##### EXERCISE INPUT

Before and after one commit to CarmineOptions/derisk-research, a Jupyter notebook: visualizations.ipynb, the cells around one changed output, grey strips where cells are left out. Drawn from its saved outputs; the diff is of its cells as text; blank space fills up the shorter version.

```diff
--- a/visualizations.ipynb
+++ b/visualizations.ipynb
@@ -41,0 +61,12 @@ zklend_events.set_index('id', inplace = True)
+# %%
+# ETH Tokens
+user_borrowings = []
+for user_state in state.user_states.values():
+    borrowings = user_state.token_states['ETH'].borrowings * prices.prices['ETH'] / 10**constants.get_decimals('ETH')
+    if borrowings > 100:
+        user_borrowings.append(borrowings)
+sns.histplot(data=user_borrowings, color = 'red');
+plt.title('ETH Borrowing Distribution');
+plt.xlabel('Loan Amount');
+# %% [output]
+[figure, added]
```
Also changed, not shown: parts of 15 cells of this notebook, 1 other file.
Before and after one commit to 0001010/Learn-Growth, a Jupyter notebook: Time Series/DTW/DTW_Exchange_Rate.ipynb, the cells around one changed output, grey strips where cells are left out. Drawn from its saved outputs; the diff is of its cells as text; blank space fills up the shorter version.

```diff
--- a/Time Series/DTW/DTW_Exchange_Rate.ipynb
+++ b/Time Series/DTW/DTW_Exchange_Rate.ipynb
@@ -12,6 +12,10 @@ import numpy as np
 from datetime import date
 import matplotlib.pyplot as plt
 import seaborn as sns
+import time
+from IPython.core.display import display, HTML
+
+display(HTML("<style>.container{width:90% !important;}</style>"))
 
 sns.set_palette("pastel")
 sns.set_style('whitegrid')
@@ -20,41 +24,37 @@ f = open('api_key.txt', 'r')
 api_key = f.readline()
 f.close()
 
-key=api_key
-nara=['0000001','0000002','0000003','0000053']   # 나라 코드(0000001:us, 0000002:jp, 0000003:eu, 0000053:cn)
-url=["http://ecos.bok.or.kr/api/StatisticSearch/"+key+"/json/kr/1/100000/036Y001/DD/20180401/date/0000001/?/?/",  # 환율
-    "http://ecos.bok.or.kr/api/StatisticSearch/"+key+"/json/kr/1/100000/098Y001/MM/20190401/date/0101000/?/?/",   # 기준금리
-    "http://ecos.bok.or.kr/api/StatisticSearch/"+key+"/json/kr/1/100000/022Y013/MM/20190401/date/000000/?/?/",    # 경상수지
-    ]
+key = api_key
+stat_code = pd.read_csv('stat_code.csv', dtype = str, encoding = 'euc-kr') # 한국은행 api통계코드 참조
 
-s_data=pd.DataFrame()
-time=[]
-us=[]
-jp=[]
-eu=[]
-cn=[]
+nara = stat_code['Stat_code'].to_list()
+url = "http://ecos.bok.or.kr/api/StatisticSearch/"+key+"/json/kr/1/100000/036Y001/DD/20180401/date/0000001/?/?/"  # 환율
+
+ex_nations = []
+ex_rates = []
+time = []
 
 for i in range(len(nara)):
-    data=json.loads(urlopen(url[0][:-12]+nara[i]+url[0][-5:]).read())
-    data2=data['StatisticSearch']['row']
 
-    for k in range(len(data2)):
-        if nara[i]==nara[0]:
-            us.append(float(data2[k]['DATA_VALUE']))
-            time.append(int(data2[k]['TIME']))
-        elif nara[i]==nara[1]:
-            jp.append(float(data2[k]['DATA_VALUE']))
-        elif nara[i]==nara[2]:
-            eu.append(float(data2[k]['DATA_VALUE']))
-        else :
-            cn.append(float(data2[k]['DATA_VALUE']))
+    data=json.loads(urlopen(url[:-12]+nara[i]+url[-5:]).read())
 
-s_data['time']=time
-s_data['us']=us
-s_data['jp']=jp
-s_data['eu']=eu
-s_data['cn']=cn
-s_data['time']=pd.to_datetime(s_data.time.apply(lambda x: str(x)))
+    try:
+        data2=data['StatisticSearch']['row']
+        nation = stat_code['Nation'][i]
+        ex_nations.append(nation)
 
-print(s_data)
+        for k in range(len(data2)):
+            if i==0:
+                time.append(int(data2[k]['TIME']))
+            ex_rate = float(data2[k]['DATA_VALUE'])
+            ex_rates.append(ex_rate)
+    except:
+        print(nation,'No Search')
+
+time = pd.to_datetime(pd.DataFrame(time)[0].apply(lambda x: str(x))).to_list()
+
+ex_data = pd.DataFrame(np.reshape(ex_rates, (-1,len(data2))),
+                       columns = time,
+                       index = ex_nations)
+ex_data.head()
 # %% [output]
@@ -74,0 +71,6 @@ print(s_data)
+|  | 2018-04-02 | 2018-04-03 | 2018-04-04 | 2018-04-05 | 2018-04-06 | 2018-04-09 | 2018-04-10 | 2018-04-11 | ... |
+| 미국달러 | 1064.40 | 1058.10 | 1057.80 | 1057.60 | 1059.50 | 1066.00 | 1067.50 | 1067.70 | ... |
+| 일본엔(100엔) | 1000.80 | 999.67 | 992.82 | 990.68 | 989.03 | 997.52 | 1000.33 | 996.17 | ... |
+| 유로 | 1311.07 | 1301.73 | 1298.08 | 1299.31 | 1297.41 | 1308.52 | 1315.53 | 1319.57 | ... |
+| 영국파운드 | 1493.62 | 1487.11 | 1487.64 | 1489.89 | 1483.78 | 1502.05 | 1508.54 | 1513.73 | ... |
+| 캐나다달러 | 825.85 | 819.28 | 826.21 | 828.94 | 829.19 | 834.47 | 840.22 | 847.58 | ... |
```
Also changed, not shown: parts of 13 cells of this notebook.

##########

:: TASK INSTRUCTIONS ::
Using the records above, copy all lines that include the word "json".

:: SOLUTION ::
-url=["http://ecos.bok.or.kr/api/StatisticSearch/"+key+"/json/kr/1/100000/036Y001/DD/20180401/date/0000001/?/?/",  # 환율
-    "http://ecos.bok.or.kr/api/StatisticSearch/"+key+"/json/kr/1/100000/098Y001/MM/20190401/date/0101000/?/?/",   # 기준금리
-    "http://ecos.bok.or.kr/api/StatisticSearch/"+key+"/json/kr/1/100000/022Y013/MM/20190401/date/000000/?/?/",    # 경상수지
+url = "http://ecos.bok.or.kr/api/StatisticSearch/"+key+"/json/kr/1/100000/036Y001/DD/20180401/date/0000001/?/?/"  # 환율
-    data=json.loads(urlopen(url[0][:-12]+nara[i]+url[0][-5:]).read())
+    data=json.loads(urlopen(url[:-12]+nara[i]+url[-5:]).read())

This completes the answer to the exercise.